━━ TASK MATERIAL
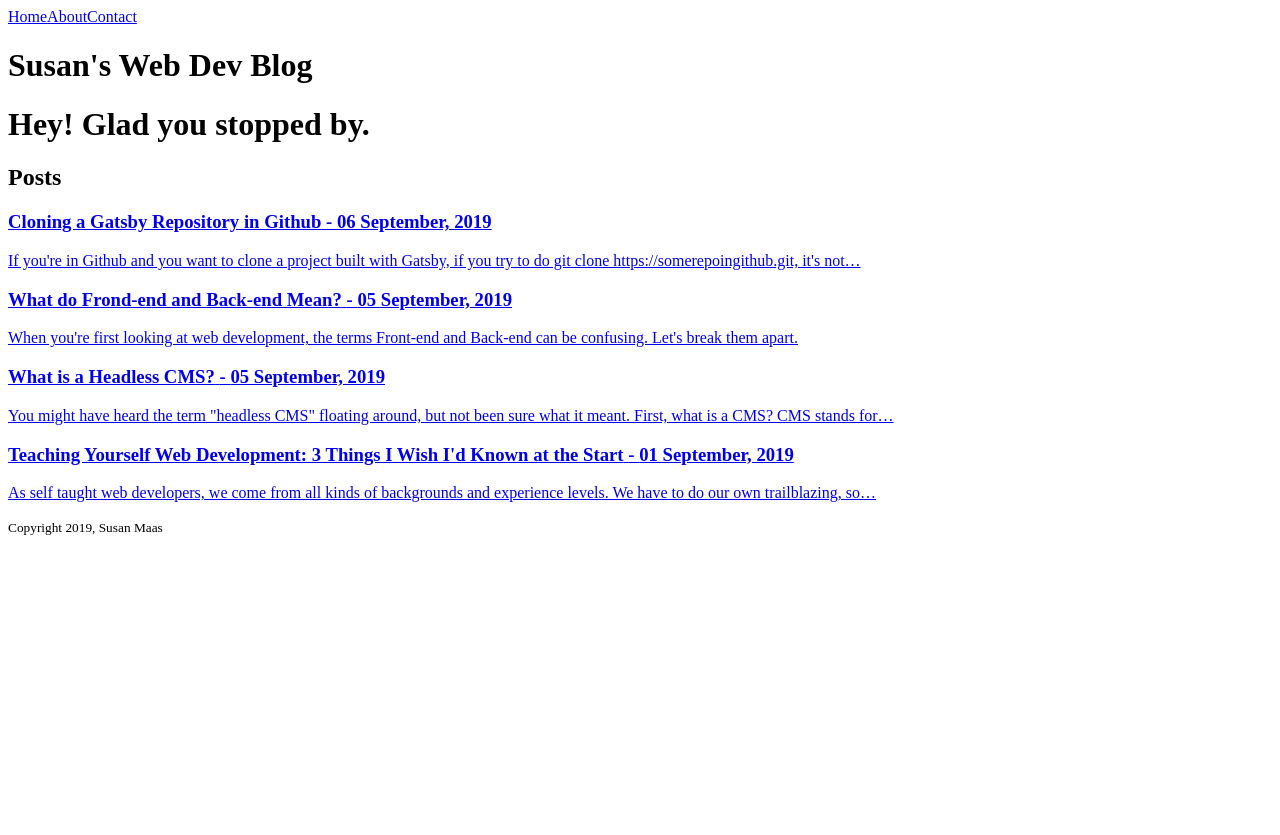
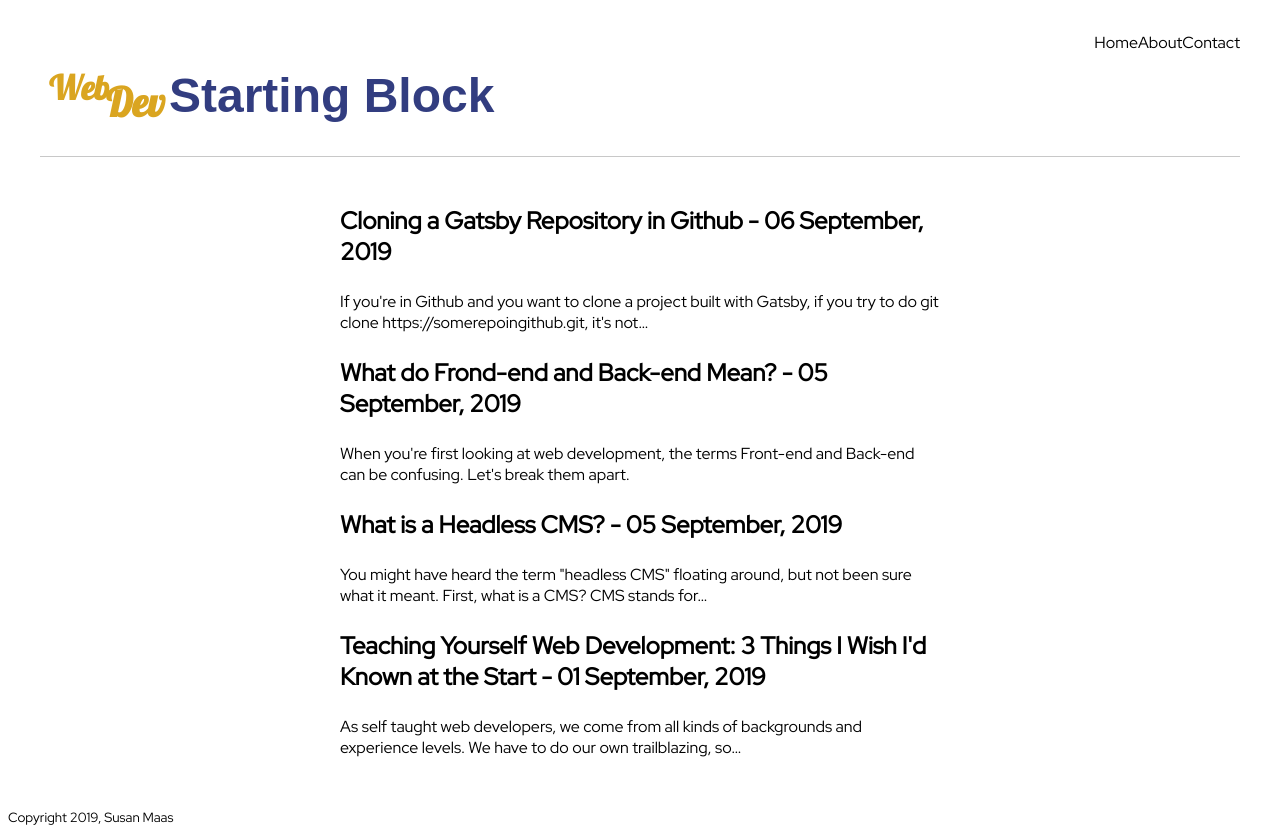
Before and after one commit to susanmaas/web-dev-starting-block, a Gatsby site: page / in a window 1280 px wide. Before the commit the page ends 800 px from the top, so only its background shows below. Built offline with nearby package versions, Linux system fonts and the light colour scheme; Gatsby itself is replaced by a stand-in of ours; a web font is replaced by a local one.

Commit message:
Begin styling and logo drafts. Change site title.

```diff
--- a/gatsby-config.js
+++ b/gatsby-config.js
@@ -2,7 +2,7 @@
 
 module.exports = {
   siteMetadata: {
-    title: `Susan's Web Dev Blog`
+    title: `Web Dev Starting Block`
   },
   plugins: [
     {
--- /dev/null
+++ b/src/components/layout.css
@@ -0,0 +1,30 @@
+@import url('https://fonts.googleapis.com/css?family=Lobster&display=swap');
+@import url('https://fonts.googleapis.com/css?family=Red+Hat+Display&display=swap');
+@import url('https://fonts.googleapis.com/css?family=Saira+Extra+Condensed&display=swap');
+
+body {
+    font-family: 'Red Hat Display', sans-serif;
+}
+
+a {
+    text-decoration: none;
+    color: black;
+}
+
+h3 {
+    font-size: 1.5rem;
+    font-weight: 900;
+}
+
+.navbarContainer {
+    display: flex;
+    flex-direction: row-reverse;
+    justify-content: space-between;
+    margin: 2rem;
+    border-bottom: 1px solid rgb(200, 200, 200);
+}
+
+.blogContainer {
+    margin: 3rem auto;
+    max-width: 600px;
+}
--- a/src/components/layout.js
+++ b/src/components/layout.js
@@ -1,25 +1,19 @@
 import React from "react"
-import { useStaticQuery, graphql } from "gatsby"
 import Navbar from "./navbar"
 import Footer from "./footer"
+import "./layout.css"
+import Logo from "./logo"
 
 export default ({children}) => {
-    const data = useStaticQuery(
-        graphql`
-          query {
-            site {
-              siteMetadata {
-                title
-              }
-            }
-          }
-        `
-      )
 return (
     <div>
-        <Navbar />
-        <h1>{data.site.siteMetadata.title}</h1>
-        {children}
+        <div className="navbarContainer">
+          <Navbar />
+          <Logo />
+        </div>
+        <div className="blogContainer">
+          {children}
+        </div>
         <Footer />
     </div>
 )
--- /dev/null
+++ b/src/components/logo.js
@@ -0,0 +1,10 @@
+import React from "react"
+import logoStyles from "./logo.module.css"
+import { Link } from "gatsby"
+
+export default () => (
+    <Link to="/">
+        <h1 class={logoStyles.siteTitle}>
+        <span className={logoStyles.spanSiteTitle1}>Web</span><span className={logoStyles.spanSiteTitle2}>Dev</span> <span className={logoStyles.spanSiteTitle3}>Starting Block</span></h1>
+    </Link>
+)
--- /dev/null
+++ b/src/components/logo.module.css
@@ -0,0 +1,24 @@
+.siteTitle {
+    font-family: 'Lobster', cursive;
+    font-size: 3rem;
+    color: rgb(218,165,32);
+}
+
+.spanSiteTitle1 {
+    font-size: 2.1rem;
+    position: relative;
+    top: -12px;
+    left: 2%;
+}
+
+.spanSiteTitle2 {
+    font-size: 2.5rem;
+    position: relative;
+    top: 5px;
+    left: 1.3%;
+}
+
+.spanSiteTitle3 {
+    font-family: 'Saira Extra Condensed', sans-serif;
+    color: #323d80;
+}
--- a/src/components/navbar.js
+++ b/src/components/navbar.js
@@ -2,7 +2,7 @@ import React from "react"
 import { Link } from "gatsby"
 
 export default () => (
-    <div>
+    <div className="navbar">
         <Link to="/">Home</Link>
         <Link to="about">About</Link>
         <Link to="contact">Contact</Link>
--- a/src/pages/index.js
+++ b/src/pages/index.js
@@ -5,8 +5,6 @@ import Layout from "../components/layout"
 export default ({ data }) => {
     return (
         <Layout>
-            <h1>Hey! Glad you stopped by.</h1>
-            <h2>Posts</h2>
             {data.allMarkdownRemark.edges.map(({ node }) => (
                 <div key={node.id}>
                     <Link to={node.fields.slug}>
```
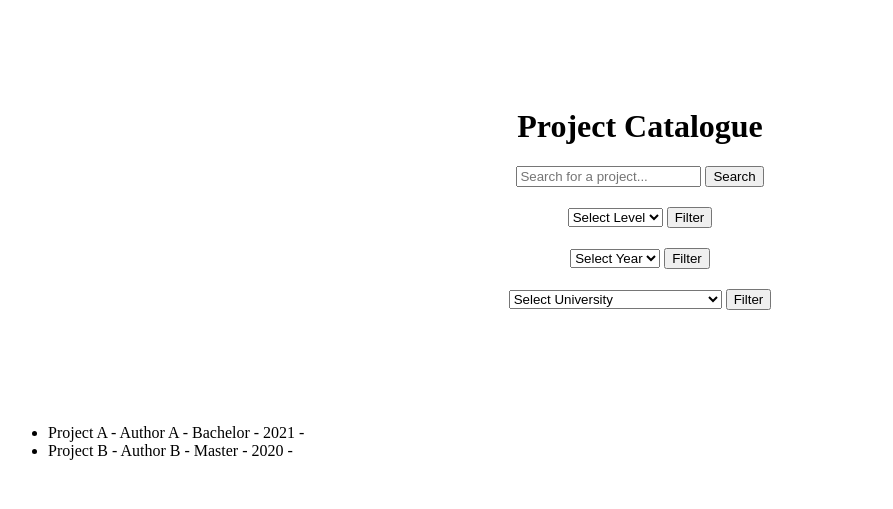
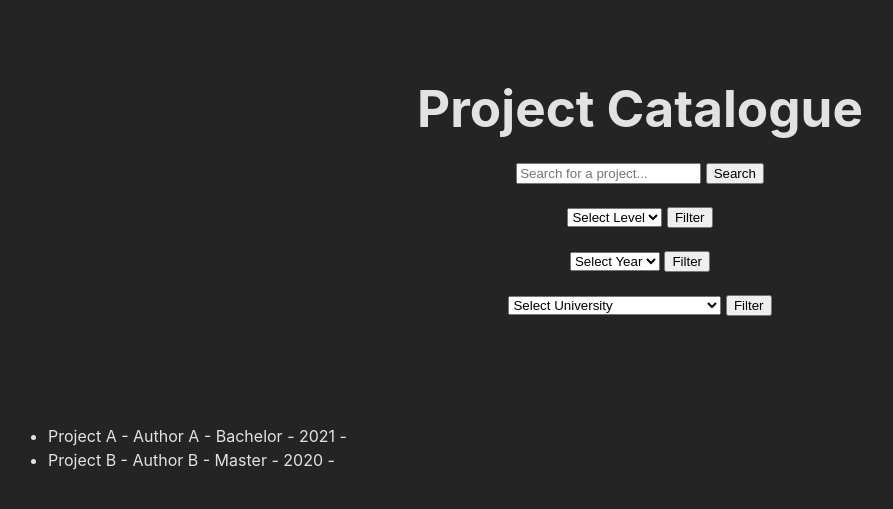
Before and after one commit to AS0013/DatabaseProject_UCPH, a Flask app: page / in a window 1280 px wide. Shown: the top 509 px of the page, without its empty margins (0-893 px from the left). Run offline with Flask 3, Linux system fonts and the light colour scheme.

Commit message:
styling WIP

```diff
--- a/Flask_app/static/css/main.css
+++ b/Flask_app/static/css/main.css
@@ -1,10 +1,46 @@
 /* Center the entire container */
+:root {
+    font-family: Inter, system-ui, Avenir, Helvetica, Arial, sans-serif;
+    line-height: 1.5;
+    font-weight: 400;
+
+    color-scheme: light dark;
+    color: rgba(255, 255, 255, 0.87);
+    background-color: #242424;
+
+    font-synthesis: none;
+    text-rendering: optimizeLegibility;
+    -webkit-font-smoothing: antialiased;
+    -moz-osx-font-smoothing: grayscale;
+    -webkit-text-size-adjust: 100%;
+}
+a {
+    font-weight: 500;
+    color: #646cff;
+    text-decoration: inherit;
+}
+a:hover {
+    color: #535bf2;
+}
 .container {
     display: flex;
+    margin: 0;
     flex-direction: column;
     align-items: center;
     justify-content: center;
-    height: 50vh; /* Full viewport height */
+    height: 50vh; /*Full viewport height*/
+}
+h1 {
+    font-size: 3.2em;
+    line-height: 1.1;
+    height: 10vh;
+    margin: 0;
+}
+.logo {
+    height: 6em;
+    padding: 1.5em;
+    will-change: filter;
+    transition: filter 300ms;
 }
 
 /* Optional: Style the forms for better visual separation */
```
━━━━
**WHAT THE TASK REQUIRES**
Count how many lines of the material hold the string "size". Give the number and nothing more.

**WRITTEN ANSWER**
6